Difference listings:
==========
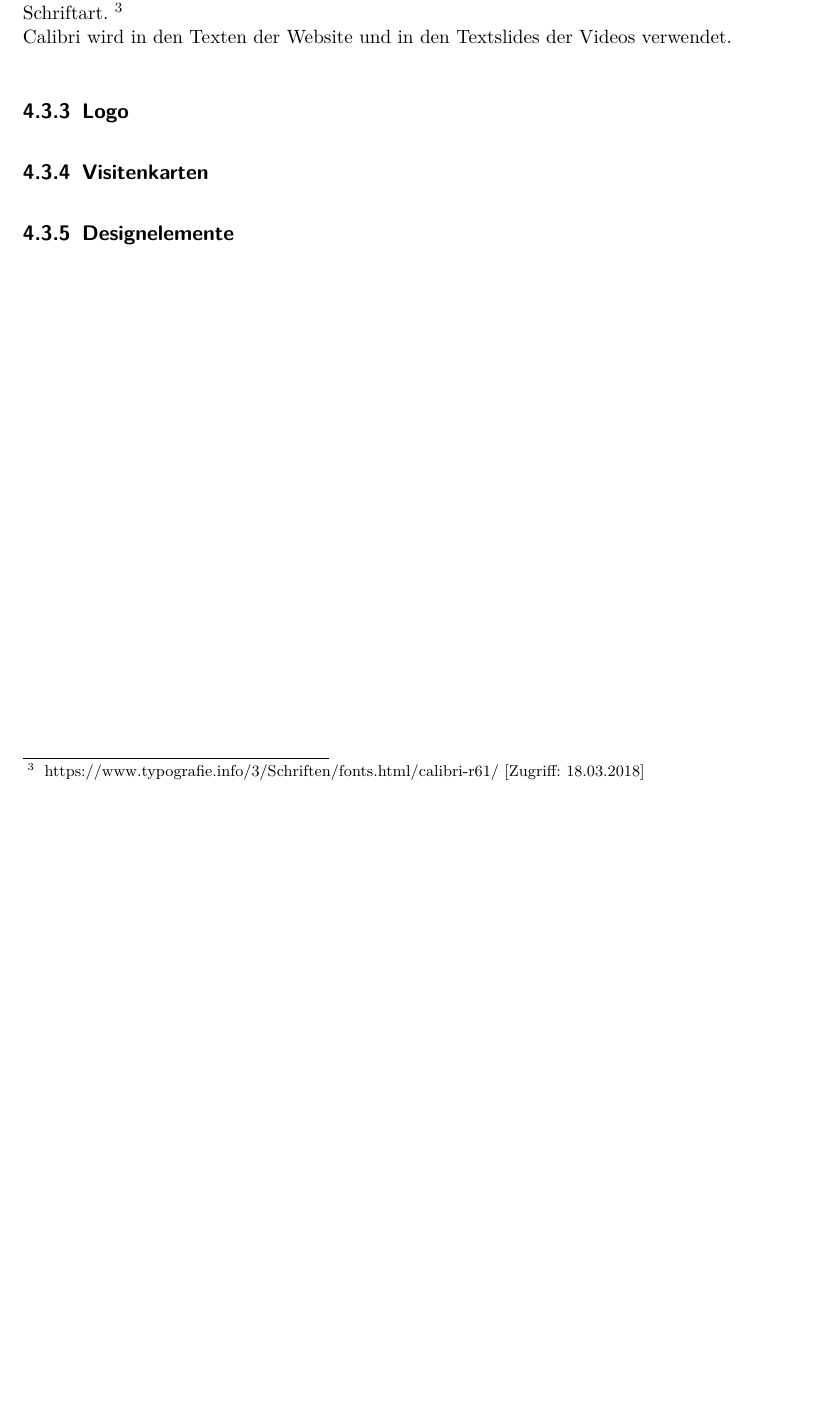
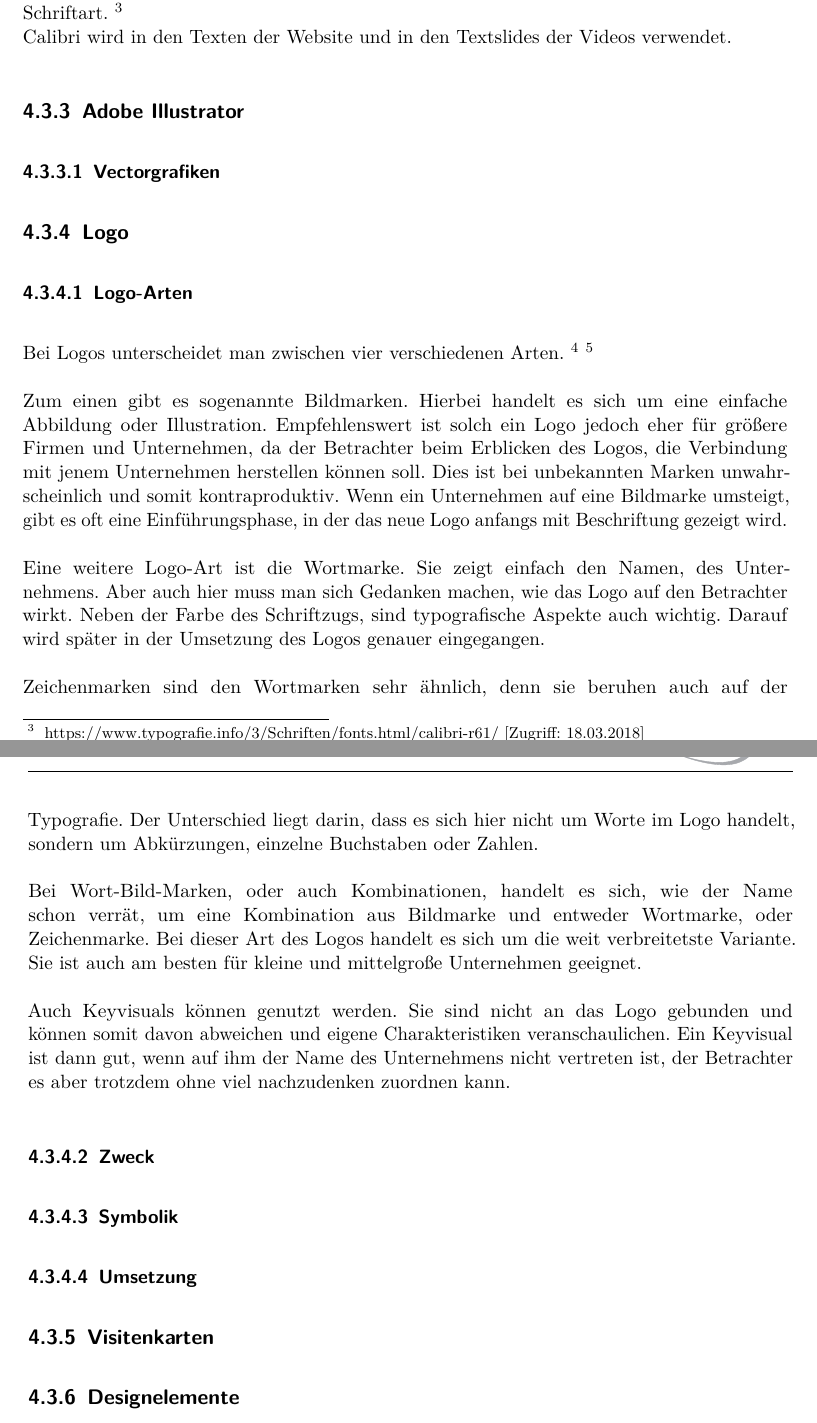
Before and after one commit to keschy/DiplBuch, a LaTeX thesis (diplomarbeit.tex, which reads text/design.tex): part of page 28 of 49 before the commit and two parts of pages 28 and 29 of 51 after it, the two joined at a grey line, cut so that both start at the same text, the shorter picture padded with empty space. Compiled offline with pdfLaTeX.

Commit message:
ADD
Added Logo-Styles

```diff
--- a/text/design.tex
+++ b/text/design.tex
@@ -31,10 +25,32 @@ Verwendung findet die Schrift in den Überschriften der Website.
 \subsubsection{Calibri}
-\renewcommand{\kapitelautor}{Autor: Niklas Kienreich}
 Calibri ist eine serifenlose Schrift. Sie ist dadurch auf Bildschirmen mit geringerer Auflösung leicht zu lesen. Sie wirkt durch ihre abgerundeten Ecken freundlicher, als manch andere Schriftart. \footnote{\label{foot:2} https://www.typografie.info/3/Schriften/fonts.html/calibri-r61/ [Zugriff: 18.03.2018]}
 \\
 Calibri wird in den Texten der Website und in den Textslides der Videos verwendet.
 
+\subsection{Adobe Illustrator}
+\subsubsection{Vectorgrafiken}
 
 \subsection{Logo}
+\subsubsection{Logo-Arten}
+Bei Logos unterscheidet man zwischen vier verschiedenen Arten. \footnote{\label{foot:3} http://www.webmasterpro.de/design/article/logodesign-arten-von-logos.html [Zugriff: 18.03.2018]} \footnote{\label{foot:4} http://www.sanseg.de/logodesign/zeichenmarken/ [Zugriff: 18.03.2018]}
+\\
+\\
+Zum einen gibt es sogenannte Bildmarken. Hierbei handelt es sich um eine einfache Abbildung oder Illustration. Empfehlenswert ist solch ein Logo jedoch eher für größere Firmen und Unternehmen, da der Betrachter beim Erblicken des Logos, die Verbindung mit jenem Unternehmen herstellen können soll. Dies ist bei unbekannten Marken unwahrscheinlich und somit kontraproduktiv. Wenn ein Unternehmen auf eine Bildmarke umsteigt, gibt es oft eine Einführungsphase, in der das neue Logo anfangs mit Beschriftung gezeigt wird.
+\\
+\\
+Eine weitere Logo-Art ist die Wortmarke. Sie zeigt einfach den Namen, des Unternehmens. Aber auch hier muss man sich Gedanken machen, wie das Logo auf den Betrachter wirkt. Neben der Farbe des Schriftzugs, sind typografische Aspekte auch wichtig. Darauf wird später in der Umsetzung des Logos genauer eingegangen.
+\\
+\\
+Zeichenmarken sind den Wortmarken sehr ähnlich, denn sie beruhen auch auf der Typografie. Der Unterschied liegt darin, dass es sich hier nicht um Worte im Logo handelt, sondern um Abkürzungen, einzelne Buchstaben oder Zahlen.
+\\
+\\
+Bei Wort-Bild-Marken, oder auch Kombinationen, handelt es sich, wie der Name schon verrät, um eine Kombination aus Bildmarke und entweder Wortmarke, oder Zeichenmarke. Bei dieser Art des Logos handelt es sich um die weit verbreitetste Variante. Sie ist auch am besten für kleine und mittelgroße Unternehmen geeignet.
+\\
+\\
+Auch Keyvisuals können genutzt werden. Sie sind nicht an das Logo gebunden und können somit davon abweichen und eigene Charakteristiken veranschaulichen. Ein Keyvisual ist dann gut, wenn auf ihm der Name des Unternehmens nicht vertreten ist, der Betrachter es aber trotzdem ohne viel nachzudenken zuordnen kann.
+
+\subsubsection{Zweck}
+\subsubsection{Symbolik}
+\subsubsection{Umsetzung}
 \subsection{Visitenkarten}
 \subsection{Designelemente}
```
Also changed, not shown: text/video_niklas.tex (+1 -1 lines), diplomarbeit.pdf, text/design.tex (6 more changed lines), 1 other file.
==========
ABOUT THIS TASK: Repeat the data above exactly, leaving out any pictures it holds.

REPLY:
Before and after one commit to keschy/DiplBuch, a LaTeX thesis (diplomarbeit.tex, which reads text/design.tex): part of page 28 of 49 before the commit and two parts of pages 28 and 29 of 51 after it, the two joined at a grey line, cut so that both start at the same text, the shorter picture padded with empty space. Compiled offline with pdfLaTeX.

Commit message:
ADD
Added Logo-Styles

```diff
--- a/text/design.tex
+++ b/text/design.tex
@@ -31,10 +25,32 @@ Verwendung findet die Schrift in den Überschriften der Website.
 \subsubsection{Calibri}
-\renewcommand{\kapitelautor}{Autor: Niklas Kienreich}
 Calibri ist eine serifenlose Schrift. Sie ist dadurch auf Bildschirmen mit geringerer Auflösung leicht zu lesen. Sie wirkt durch ihre abgerundeten Ecken freundlicher, als manch andere Schriftart. \footnote{\label{foot:2} https://www.typografie.info/3/Schriften/fonts.html/calibri-r61/ [Zugriff: 18.03.2018]}
 \\
 Calibri wird in den Texten der Website und in den Textslides der Videos verwendet.
 
+\subsection{Adobe Illustrator}
+\subsubsection{Vectorgrafiken}
 
 \subsection{Logo}
+\subsubsection{Logo-Arten}
+Bei Logos unterscheidet man zwischen vier verschiedenen Arten. \footnote{\label{foot:3} http://www.webmasterpro.de/design/article/logodesign-arten-von-logos.html [Zugriff: 18.03.2018]} \footnote{\label{foot:4} http://www.sanseg.de/logodesign/zeichenmarken/ [Zugriff: 18.03.2018]}
+\\
+\\
+Zum einen gibt es sogenannte Bildmarken. Hierbei handelt es sich um eine einfache Abbildung oder Illustration. Empfehlenswert ist solch ein Logo jedoch eher für größere Firmen und Unternehmen, da der Betrachter beim Erblicken des Logos, die Verbindung mit jenem Unternehmen herstellen können soll. Dies ist bei unbekannten Marken unwahrscheinlich und somit kontraproduktiv. Wenn ein Unternehmen auf eine Bildmarke umsteigt, gibt es oft eine Einführungsphase, in der das neue Logo anfangs mit Beschriftung gezeigt wird.
+\\
+\\
+Eine weitere Logo-Art ist die Wortmarke. Sie zeigt einfach den Namen, des Unternehmens. Aber auch hier muss man sich Gedanken machen, wie das Logo auf den Betrachter wirkt. Neben der Farbe des Schriftzugs, sind typografische Aspekte auch wichtig. Darauf wird später in der Umsetzung des Logos genauer eingegangen.
+\\
+\\
+Zeichenmarken sind den Wortmarken sehr ähnlich, denn sie beruhen auch auf der Typografie. Der Unterschied liegt darin, dass es sich hier nicht um Worte im Logo handelt, sondern um Abkürzungen, einzelne Buchstaben oder Zahlen.
+\\
+\\
+Bei Wort-Bild-Marken, oder auch Kombinationen, handelt es sich, wie der Name schon verrät, um eine Kombination aus Bildmarke und entweder Wortmarke, oder Zeichenmarke. Bei dieser Art des Logos handelt es sich um die weit verbreitetste Variante. Sie ist auch am besten für kleine und mittelgroße Unternehmen geeignet.
+\\
+\\
+Auch Keyvisuals können genutzt werden. Sie sind nicht an das Logo gebunden und können somit davon abweichen und eigene Charakteristiken veranschaulichen. Ein Keyvisual ist dann gut, wenn auf ihm der Name des Unternehmens nicht vertreten ist, der Betrachter es aber trotzdem ohne viel nachzudenken zuordnen kann.
+
+\subsubsection{Zweck}
+\subsubsection{Symbolik}
+\subsubsection{Umsetzung}
 \subsection{Visitenkarten}
 \subsection{Designelemente}
```
Also changed, not shown: text/video_niklas.tex (+1 -1 lines), diplomarbeit.pdf, text/design.tex (6 more changed lines), 1 other file.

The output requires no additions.